While it certainly seems that my old laptop that I did the original tests on is too slow or has a network issue, hopefully with these new tests we have some more clarity. It seems that Yaws improves with kernel polling enabled and competes well with Nginx. MochiWeb on the other hand apparently has issues with kernel polling and actually degrades performance. If anyone has more info on the internals of MochiWeb and possible causes I would be certainly interested.
If anyone would like the data from the second round of tests it is available here
I did some more testing to see what the issue might be with MochiWeb, response times and kernel polling. I did a few tests with different versions of Erlang, with and without kernel polling and testing from within and outside a KVM VM. From what I can tell the issue seems to be isolated to testing from within a VM with MochiWeb and kernel polling. Seems to be sorta strange but all my testing and retesting shows the same issue. Just to be clear on my setup, I am running httperf from with in a VM to MochiWeb running outside the VM. Here is the latest round of testing to show this point.
Even though the numbers are higher from within the VM without kernel polling, it certainly seems to be an issue with the combination of MochiWeb, KVM and kernel polling.
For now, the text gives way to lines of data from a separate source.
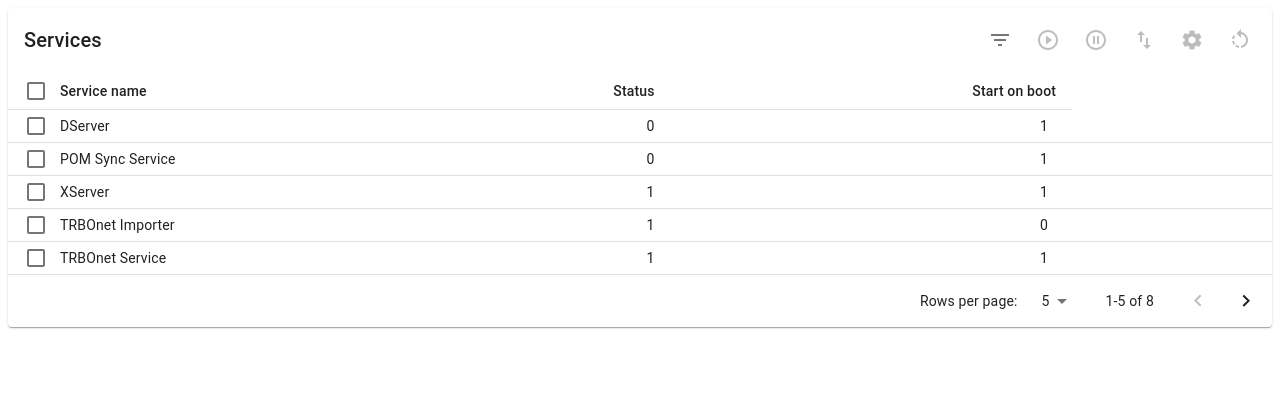
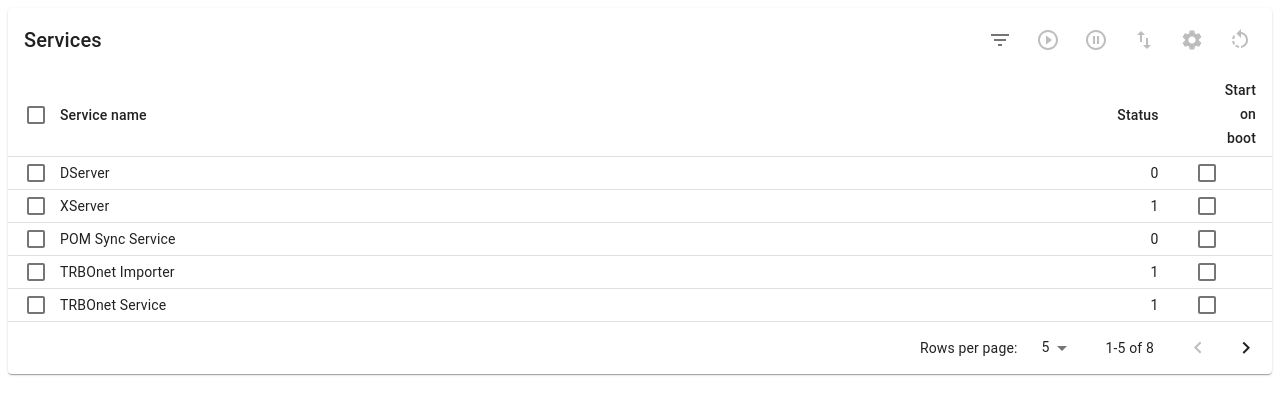
Before and after one commit to t76539/app3, a React (Create React App) app: page / in a window 1280 px wide. Shown: the top 414 px of the page. Built offline with nearby package versions, Linux system fonts and the light colour scheme.

Commit message:
+EnhancedTable.js

```diff
--- a/src/EnhancedTable.js
+++ b/src/EnhancedTable.js
@@ -25,7 +25,7 @@ import SwapVertIcon from '@material-ui/icons/SwapVert';
 import SettingsIcon from '@material-ui/icons/Settings';
 
 function createData(name, status, boot) {
-    return {name, calories: status, fat: boot};
+    return {name: name, status: status, boot: boot};
 }
 
 const rows = [
@@ -267,7 +267,8 @@ export default function EnhancedTable() {
     const handleClick = (event, name) => {
         const selectedIndex = selected.indexOf(name);
         let newSelected = [];
-
+        console.log('selectedIndex: ' + selectedIndex + ' name: ' + name);
+        console.log(event);
         if (selectedIndex === -1) {
             newSelected = newSelected.concat(selected, name);
         } else if (selectedIndex === 0) {
@@ -283,6 +284,10 @@ export default function EnhancedTable() {
 
         setSelected(newSelected);
     };
+
+    const handleCbClick = (event) => {
+        console.log('CheckBox.Click');
+    }
 
     const handleChangePage = (event, newPage) => {
         setPage(newPage);
@@ -331,7 +336,6 @@ export default function EnhancedTable() {
                                     return (
                                         <TableRow
                                             hover
-                                            onClick={(event) => handleClick(event, row.name)}
                                             role="checkbox"
                                             aria-checked={isItemSelected}
                                             tabIndex={-1}
@@ -340,6 +344,7 @@ export default function EnhancedTable() {
                                         >
                                             <TableCell padding="checkbox">
                                                 <Checkbox
+                                                    onClick={(event) => handleClick(event, row.name)}
                                                     checked={isItemSelected}
                                                     inputProps={{'aria-labelledby': labelId}}
                                                 />
@@ -347,10 +352,13 @@ export default function EnhancedTable() {
                                             <TableCell component="th" id={labelId} scope="row" padding="none">
                                                 {row.name}
                                             </TableCell>
-                                            <TableCell align="right">{row.calories}</TableCell>
-                                            <TableCell align="right">{row.fat}</TableCell>
-                                            <TableCell align="right">{row.carbs}</TableCell>
-                                            <TableCell align="right">{row.protein}</TableCell>
+                                            <TableCell align="right">{row.status}</TableCell>
+                                            {/*<TableCell align="right">{row.boot}</TableCell>*/}
+                                            <TableCell padding="checkbox">
+                                                <Checkbox
+                                                    onChange={(event) => handleCbClick(event)}
+                                                />
+                                            </TableCell>
                                         </TableRow>
                                     );
                                 })}
```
Since I did not see the same spike from within a VM in the earlier tests with Yaws and kernel polling I assume it is not an issue with Erlang or it's kernel polling mechanism conflicting with KVM. I am not entirely sure what to make of this other than MochiWeb, kernel polling and KVM don't play well together and that kernel polling actually helps MochiWeb significantly when KVM is not involved
. If anyone has any ideas on why that may be I am all ears.